--- ENTRIES SHOWN ---
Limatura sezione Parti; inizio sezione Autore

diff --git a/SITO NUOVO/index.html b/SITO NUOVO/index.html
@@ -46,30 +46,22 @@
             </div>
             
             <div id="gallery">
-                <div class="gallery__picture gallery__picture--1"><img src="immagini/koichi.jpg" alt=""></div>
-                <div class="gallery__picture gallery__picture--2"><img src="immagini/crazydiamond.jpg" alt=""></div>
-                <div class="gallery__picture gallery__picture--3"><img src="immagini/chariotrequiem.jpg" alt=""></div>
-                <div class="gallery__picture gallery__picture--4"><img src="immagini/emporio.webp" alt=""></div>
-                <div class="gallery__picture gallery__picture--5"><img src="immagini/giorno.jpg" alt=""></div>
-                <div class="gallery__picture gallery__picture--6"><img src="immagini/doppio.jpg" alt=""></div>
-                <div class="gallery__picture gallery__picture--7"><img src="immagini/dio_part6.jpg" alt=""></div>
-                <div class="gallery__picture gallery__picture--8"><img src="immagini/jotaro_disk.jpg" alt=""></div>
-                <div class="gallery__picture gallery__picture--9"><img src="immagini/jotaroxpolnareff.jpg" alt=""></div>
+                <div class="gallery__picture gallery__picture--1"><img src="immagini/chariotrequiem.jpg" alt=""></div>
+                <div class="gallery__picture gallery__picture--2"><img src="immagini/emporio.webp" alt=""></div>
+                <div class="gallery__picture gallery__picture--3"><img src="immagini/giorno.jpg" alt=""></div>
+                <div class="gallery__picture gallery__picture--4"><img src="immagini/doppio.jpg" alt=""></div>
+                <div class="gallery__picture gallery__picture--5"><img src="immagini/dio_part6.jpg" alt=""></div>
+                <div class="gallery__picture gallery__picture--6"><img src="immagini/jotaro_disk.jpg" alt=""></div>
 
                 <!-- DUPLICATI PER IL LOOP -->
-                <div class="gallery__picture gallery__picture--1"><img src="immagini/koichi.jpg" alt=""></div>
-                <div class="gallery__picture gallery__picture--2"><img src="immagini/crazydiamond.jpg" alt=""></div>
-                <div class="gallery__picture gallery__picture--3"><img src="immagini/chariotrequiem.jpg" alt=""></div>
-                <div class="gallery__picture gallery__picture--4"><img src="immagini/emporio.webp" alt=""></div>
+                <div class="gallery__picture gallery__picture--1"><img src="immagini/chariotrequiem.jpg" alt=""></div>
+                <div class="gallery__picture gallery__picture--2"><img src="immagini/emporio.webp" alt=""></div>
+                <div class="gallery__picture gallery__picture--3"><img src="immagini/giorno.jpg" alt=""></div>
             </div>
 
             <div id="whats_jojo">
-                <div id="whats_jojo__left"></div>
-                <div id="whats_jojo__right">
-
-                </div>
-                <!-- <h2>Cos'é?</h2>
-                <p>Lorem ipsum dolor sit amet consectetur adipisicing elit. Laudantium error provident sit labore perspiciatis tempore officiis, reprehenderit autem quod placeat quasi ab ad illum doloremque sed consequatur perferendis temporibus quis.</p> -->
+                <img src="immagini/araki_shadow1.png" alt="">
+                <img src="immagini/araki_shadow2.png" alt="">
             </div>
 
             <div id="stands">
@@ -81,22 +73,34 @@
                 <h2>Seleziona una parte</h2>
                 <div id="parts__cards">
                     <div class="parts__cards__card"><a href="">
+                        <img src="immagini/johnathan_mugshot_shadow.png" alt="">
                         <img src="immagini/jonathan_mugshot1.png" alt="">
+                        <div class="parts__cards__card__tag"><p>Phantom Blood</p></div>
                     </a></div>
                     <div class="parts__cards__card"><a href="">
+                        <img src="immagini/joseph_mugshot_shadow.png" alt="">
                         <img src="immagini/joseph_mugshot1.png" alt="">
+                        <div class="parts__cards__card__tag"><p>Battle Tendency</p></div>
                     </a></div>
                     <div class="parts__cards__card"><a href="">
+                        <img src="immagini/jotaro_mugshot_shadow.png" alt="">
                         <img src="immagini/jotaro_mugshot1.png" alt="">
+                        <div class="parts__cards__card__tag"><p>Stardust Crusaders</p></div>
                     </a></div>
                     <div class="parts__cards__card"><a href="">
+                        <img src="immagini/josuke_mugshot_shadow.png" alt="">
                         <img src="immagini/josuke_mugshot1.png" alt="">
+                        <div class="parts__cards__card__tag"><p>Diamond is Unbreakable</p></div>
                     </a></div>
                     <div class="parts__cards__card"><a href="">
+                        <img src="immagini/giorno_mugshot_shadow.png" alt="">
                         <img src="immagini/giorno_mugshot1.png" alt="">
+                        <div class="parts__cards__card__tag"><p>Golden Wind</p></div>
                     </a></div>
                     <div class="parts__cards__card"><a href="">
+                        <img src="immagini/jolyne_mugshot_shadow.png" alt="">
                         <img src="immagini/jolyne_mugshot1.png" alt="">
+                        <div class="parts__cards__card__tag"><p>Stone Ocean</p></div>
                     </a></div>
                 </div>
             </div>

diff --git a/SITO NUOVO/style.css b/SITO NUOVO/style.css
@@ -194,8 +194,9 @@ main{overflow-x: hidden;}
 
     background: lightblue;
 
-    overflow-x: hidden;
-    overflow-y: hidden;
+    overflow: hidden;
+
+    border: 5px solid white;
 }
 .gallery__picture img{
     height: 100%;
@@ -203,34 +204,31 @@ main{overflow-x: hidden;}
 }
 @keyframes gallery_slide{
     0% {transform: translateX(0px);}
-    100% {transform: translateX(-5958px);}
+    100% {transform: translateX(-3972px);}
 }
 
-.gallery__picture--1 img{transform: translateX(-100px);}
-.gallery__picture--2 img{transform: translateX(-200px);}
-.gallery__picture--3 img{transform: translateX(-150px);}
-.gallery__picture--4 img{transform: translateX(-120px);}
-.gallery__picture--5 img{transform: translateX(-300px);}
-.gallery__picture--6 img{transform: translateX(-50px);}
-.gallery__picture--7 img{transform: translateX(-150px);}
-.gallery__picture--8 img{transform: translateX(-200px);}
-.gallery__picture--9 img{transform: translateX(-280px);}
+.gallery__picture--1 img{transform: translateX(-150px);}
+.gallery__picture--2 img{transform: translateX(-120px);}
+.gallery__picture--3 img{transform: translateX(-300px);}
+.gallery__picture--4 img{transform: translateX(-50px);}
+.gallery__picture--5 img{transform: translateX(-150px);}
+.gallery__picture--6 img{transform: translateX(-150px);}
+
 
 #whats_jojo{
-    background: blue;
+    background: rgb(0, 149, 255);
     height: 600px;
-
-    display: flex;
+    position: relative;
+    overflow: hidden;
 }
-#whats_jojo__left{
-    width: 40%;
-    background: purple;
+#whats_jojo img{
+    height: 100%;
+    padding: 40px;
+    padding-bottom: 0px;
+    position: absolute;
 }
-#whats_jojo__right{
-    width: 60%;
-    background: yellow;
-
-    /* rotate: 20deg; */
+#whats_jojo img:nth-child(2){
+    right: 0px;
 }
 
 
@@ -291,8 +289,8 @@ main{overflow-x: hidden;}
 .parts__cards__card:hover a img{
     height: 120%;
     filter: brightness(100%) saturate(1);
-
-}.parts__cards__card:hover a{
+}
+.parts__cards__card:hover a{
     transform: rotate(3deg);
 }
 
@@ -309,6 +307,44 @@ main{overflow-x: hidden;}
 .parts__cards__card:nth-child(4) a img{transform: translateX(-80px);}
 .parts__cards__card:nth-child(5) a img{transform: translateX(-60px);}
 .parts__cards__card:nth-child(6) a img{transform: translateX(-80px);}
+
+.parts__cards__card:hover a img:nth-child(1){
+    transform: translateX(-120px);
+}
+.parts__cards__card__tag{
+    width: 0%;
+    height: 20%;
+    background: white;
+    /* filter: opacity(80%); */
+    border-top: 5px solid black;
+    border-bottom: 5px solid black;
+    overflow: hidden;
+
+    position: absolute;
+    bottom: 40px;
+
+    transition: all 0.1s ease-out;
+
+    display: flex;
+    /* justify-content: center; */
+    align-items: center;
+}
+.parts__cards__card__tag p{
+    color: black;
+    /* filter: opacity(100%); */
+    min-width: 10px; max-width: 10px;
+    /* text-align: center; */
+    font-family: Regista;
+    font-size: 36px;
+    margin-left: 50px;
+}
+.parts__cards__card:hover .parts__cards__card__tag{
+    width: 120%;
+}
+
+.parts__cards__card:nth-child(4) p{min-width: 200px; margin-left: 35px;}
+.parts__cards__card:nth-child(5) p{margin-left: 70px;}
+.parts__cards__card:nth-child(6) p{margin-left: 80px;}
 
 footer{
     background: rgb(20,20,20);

---

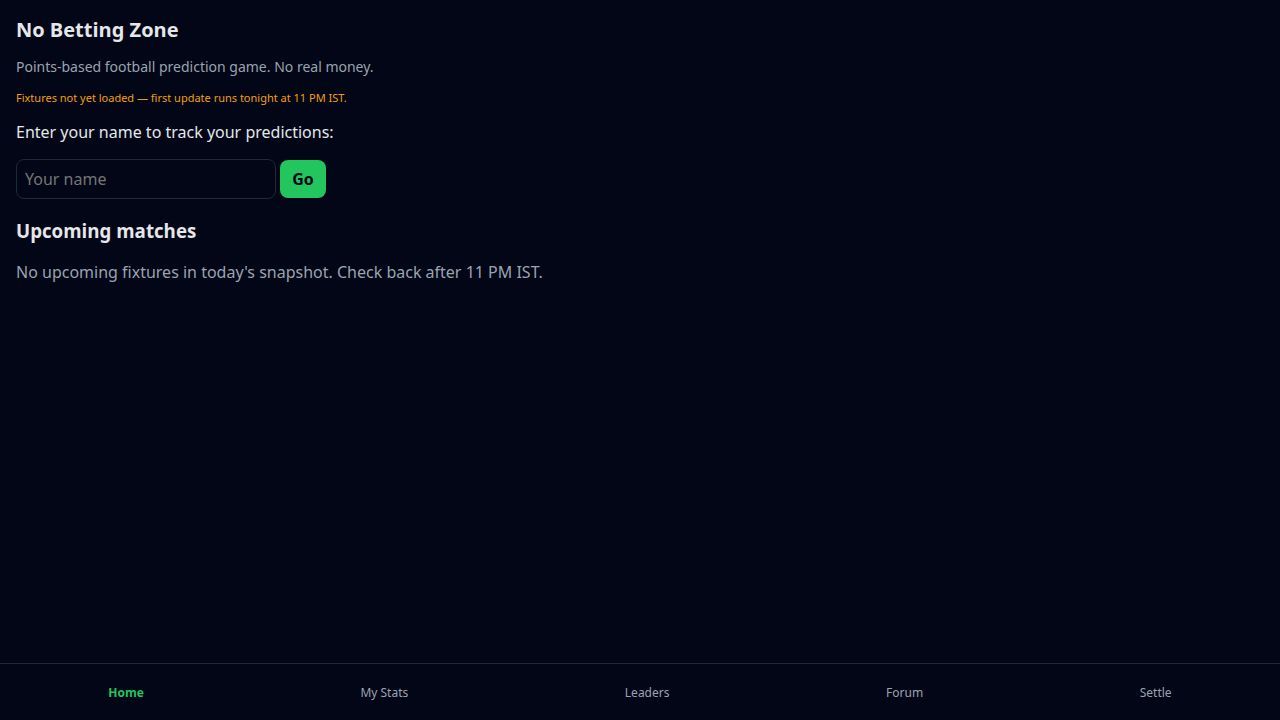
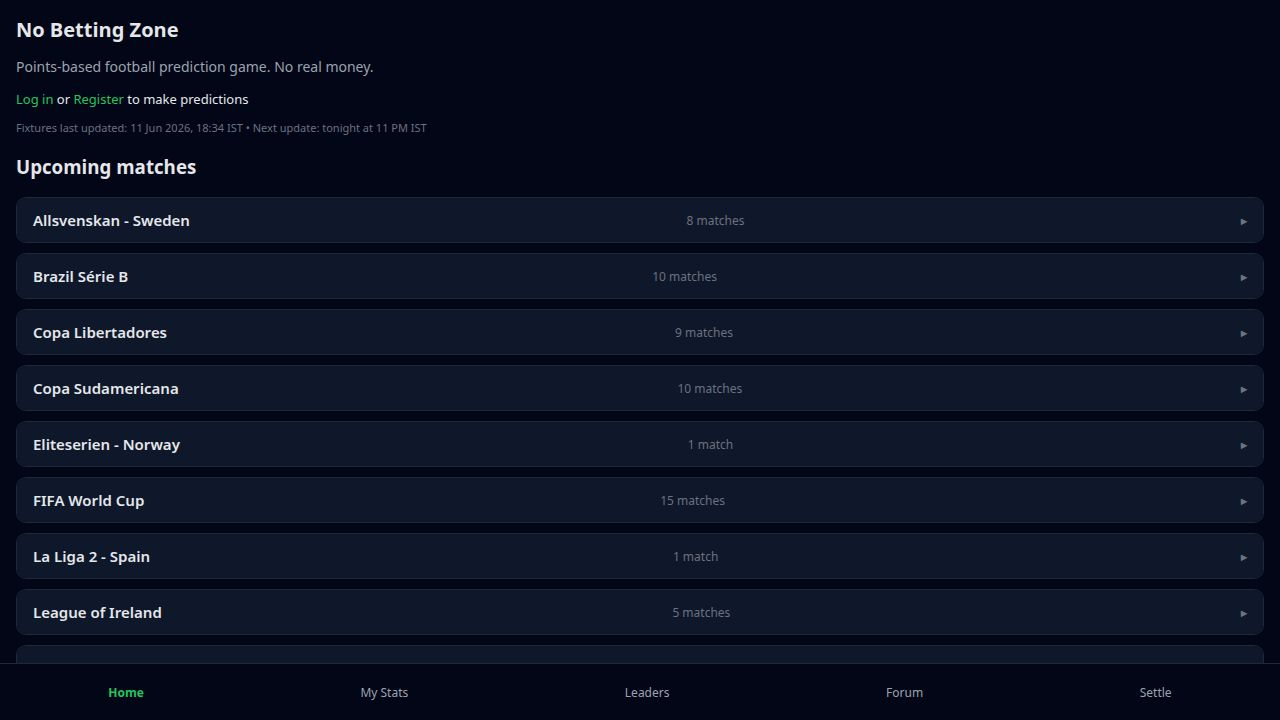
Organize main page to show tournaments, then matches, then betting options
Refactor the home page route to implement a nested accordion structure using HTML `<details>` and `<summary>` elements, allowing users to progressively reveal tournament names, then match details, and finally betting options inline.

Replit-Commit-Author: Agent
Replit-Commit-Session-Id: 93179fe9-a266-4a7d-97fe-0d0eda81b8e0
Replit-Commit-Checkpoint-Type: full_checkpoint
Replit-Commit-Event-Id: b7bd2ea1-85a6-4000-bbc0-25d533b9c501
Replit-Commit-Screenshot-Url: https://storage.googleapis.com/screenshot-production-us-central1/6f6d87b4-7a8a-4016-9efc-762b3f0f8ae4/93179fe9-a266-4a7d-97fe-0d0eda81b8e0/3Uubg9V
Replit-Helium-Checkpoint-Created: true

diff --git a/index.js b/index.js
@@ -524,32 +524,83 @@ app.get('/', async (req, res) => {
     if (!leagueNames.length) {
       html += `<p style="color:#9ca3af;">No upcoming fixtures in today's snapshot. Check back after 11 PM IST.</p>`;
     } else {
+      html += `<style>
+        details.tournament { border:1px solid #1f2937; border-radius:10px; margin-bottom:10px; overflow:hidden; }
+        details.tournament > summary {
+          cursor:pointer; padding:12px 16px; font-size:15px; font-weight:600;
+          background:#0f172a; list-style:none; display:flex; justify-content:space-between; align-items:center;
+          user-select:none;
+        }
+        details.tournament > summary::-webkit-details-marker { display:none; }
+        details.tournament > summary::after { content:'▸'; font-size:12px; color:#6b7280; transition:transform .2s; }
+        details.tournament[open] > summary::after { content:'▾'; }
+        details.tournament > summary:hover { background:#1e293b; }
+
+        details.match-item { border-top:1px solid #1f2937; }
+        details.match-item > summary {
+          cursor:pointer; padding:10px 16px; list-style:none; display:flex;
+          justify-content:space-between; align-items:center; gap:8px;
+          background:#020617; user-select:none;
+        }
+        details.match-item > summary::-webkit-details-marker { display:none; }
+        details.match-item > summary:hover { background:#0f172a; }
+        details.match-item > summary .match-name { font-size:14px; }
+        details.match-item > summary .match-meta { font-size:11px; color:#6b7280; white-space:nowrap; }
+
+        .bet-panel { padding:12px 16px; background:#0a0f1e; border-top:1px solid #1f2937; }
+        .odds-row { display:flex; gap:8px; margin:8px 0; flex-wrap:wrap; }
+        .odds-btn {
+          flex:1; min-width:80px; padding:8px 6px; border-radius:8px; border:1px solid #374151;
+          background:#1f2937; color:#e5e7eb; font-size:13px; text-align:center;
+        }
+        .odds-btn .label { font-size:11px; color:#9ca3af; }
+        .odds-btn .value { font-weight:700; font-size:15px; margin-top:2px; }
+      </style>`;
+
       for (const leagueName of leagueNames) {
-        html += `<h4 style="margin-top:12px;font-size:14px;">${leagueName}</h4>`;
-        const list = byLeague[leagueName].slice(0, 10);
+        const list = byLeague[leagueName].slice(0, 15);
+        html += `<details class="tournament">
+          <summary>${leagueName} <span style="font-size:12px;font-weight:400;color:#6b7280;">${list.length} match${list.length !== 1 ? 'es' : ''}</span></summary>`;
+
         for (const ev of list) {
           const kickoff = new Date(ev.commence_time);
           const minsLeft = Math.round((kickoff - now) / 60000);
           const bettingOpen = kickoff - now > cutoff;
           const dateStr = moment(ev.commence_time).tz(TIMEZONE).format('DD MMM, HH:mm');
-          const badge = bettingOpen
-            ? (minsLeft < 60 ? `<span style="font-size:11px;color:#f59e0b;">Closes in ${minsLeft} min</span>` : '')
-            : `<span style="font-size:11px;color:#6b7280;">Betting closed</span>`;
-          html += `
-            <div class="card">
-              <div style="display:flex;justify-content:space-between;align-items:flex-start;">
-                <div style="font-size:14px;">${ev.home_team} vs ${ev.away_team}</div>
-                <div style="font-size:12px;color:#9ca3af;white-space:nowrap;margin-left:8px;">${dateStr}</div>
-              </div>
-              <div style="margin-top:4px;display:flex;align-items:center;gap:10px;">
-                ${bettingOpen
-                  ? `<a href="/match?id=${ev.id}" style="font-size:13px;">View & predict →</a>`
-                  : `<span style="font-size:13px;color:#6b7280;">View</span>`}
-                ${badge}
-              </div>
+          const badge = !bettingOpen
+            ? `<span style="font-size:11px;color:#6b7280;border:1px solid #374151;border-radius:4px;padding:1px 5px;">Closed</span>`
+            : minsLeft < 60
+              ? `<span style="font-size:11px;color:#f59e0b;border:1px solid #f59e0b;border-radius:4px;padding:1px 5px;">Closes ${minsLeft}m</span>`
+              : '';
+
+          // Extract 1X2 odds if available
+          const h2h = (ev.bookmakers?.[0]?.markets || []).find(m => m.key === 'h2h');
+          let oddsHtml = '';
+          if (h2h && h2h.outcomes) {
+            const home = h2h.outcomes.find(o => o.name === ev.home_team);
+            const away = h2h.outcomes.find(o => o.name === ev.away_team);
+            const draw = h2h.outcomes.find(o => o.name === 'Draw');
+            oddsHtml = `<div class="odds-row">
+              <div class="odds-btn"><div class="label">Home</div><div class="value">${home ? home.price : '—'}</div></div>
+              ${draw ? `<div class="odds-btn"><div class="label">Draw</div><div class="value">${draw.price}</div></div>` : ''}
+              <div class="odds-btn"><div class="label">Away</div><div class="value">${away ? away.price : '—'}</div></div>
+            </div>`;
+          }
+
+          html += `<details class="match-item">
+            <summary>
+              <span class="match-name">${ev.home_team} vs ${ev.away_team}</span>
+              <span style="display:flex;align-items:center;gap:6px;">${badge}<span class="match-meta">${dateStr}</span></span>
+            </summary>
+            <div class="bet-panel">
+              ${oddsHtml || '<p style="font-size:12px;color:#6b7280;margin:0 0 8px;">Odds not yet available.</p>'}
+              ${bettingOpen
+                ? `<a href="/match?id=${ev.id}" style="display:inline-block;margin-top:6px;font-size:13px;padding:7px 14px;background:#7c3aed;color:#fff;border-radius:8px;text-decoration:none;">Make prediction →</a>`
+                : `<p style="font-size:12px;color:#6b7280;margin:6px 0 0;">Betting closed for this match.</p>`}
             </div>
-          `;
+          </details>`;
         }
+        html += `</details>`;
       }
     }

--- ACTIVITY ---
The required output is each line of the entries that contains the word "SITO".

--- FINISHED EXERCISE ---
diff --git a/SITO NUOVO/index.html b/SITO NUOVO/index.html
diff --git a/SITO NUOVO/style.css b/SITO NUOVO/style.css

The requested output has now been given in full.